- Do you use H1 or H2 for top-level headings?
- How do you refer to your product, services, or components?
- How do you write words with multiple accepted spellings? Is it dropdown or drop down, or drop-down? Is is clickthrough or click-through?
- Which verbs are you using for actions? Is it navigate to or go to? Is it enter or type?
Once you’re done with your audit you should have 3 things: a list of your content, a grasp on your organization’s voice and tone, and an idea of how inconsistent your docs are.
decide how you want to say things
If you don’t already have brand guidelines that outline your organization’s voice and tone, you should start there. Voice is your organization’s communication style or personality. Tone is your content’s mood. Tone should adapt to what kind of content you’re creating. For example, your marketing content might have a more exciting tone than your help content.
You can find your voice by asking If our brand were a person, what would they be like? Is your brand bubbly, friendly, droll, or sarcastic? Find it and go with it – write down a paragraph with a few adjectives that describe your voice. For example:
Our brand is bubbly and informal, but not too zealous or too chummy. Our brand is an expert in our field, but is never condescending.
Bam! Now you’re ready to move on.
If you still have no idea what I’m talking about, MailChimp has an excellent guide to voice and tone.
make a list
The next step is to create an alpha list (sometimes called a word list). An alpha list is essentially a dictionary for your organization. It should be part of a comprehensive style guide, but it’s nice to have a separate list that you can use as a quick reference.
This is where you decide how you’re going to write your product components, services, team names, and so on. Creating this list will go far in keeping your docs consistent.
Your alpha list can be as simple as a Google Sheet – just type the word as it should be used. For example, if you’ve decided that dropdown is the spelling you’re going to use, write it down!
write the style guide
The quickest and easiest way to do this is to take a popular style guide and modify it for your own needs. For example, you can use AP Style, but modify it to use serial commas (you should totally use serial commas, you savage). If you want to start from scratch, here are a few questions to get you started:
- How will you write out dates, time, telephone numbers, website URLs, or email addresses?
- Are you going to allow e.g, i.e, etc, or should you use something like for example and and so on?
- How about acronyms, abbreviations and initialisms? Are there cases where using these is okay?
- Will you use logical punctuation or traditional?
Ask yourself a slew of questions, and then write it all down.
If you’re totally overwhelmed already, just borrow someone else’s style guide. MailChimp is particularly gracious and invites you to adapt their style guide.
write article content standards
Here’s where the real help docs stuff comes into play. You need to explicitly describe how each article should be structured and the kinds of content they will contain. You can ask a few questions to get started:
- What kinds of articles will you need? How tos? References and glossaries?

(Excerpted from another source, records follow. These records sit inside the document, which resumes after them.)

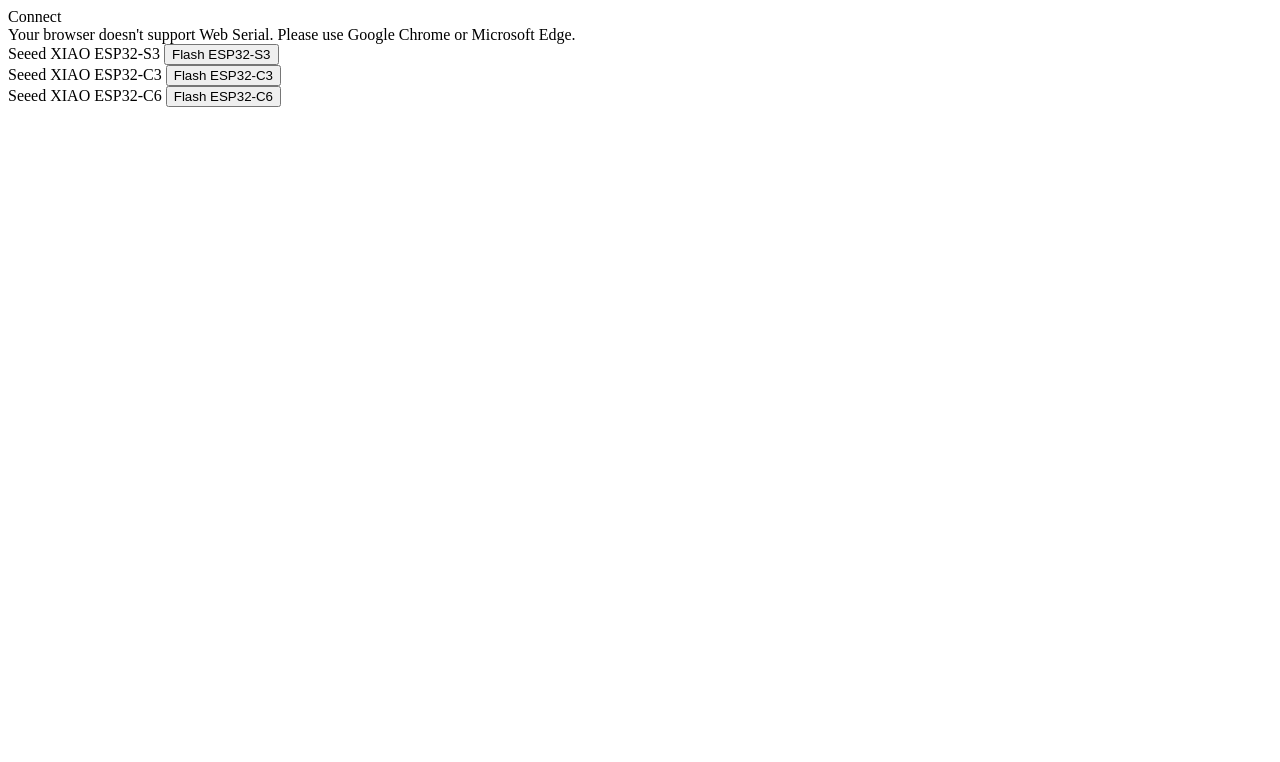
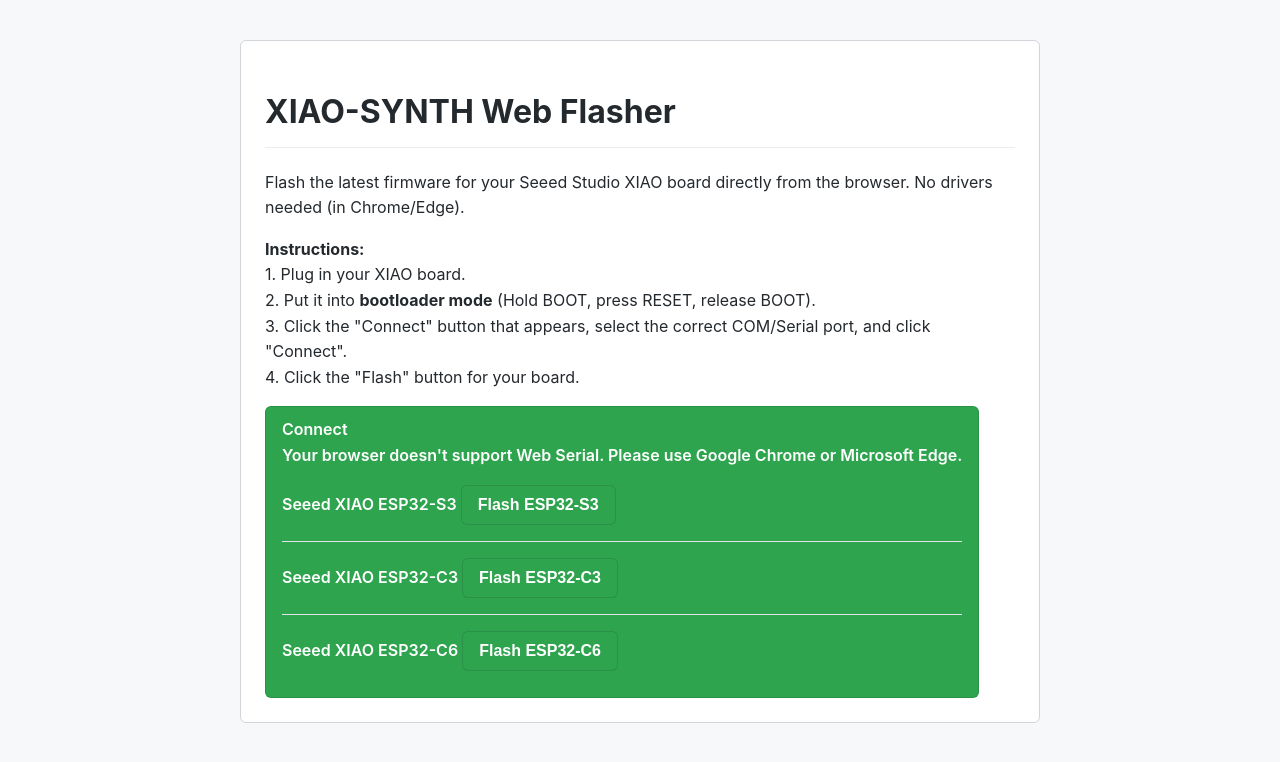
Before and after one commit to renebohne/esp32-SAM2695-synth, a plain HTML site: page docs/index.html in a window 1280 px wide. Drawn offline with Linux system fonts and the light colour scheme.

Commit message:
FIX: index.html

```diff
--- a/docs/index.html
+++ b/docs/index.html
@@ -1,4 +1,70 @@
-<esp-web-install-button class="button">
+<!DOCTYPE html>
+<html>
+<head>
+  <title>XIAO-SYNTH Web Flasher</title>
+  <meta charset="utf-8">
+  <meta name="viewport" content="width=device-width, initial-scale=1">
+  <style>
+    body {
+      font-family: -apple-system, BlinkMacSystemFont, "Segoe UI", Roboto, Helvetica, Arial, sans-serif;
+      line-height: 1.6;
+      background-color: #f6f8fa;
+      color: #24292e;
+      max-width: 800px;
+      margin: 20px auto;
+      padding: 20px;
+    }
+    .container {
+      background-color: #fff;
+      border: 1px solid #d1d5da;
+      border-radius: 6px;
+      padding: 24px;
+    }
+    .board {
+      border-bottom: 1px solid #e1e4e8;
+      padding: 16px 0;
+    }
+    .board:last-child {
+      border-bottom: none;
+    }
+    h1, h2 {
+      border-bottom: 1px solid #eaecef;
+      padding-bottom: .3em;
+    }
+    .button {
+      display: inline-block;
+      padding: 10px 16px;
+      font-size: 16px;
+      font-weight: 600;
+      color: #fff;
+      background-color: #2ea44f;
+      border: 1px solid rgba(27,31,35,.15);
+      border-radius: 6px;
+      text-decoration: none;
+      cursor: pointer;
+    }
+    .button:hover {
+      background-color: #2c974b;
+    }
+  </style>
+
+  <script type="module" src="https://unpkg.com/esp-web-tools@10/dist/web/install-button.js?module"></script>
+
+</head>
+<body>
+
+  <div class="container">
+    <h1>XIAO-SYNTH Web Flasher</h1>
+    <p>Flash the latest firmware for your Seeed Studio XIAO board directly from the browser. No drivers needed (in Chrome/Edge).</p>
+    <p>
+      <b>Instructions:</b><br>
+      1. Plug in your XIAO board.<br>
+      2. Put it into <b>bootloader mode</b> (Hold BOOT, press RESET, release BOOT).<br>
+      3. Click the "Connect" button that appears, select the correct COM/Serial port, and click "Connect".<br>
+      4. Click the "Flash" button for your board.
+    </p>
+
+    <esp-web-install-button class="button">
       Connect
       <div slot="unsupported">Your browser doesn't support Web Serial. Please use Google Chrome or Microsoft Edge.</div>
 
@@ -52,3 +118,8 @@
         </div>
       </div>
     </esp-web-install-button>
+
+  </div>
+
+</body>
+</html>
```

FAQs? Think about the types your readers need. A good basic starting point is concept, task, and reference:
- Concept articles give a broad overview of a concept.
- Task articles contain instructions for doing something.
- Reference articles contain more technical content like definitions and specifications.
- How will you write out navigation paths? Will it be Navigate to Home > Settings or Go to Home, then click Settings?
- What will your article naming convention be like? Should task articles be named How to do the thing or Doing the thing? Should FAQs be named xyz FAQs or xyz Frequently Asked Questions?
Figure out your needs, and then write down the rules.
Note on task steps: Steps that should be done in order should always be numbered lists. Avoid using numbered lists for anything that isn’t a task.
keep it updated
Your style guide should be a living document – don’t go through the trouble of creating one and then let it gather dust. Your guide should evolve as your organization does. A well-used and maintained style guide will help keep content consistent and on-brand.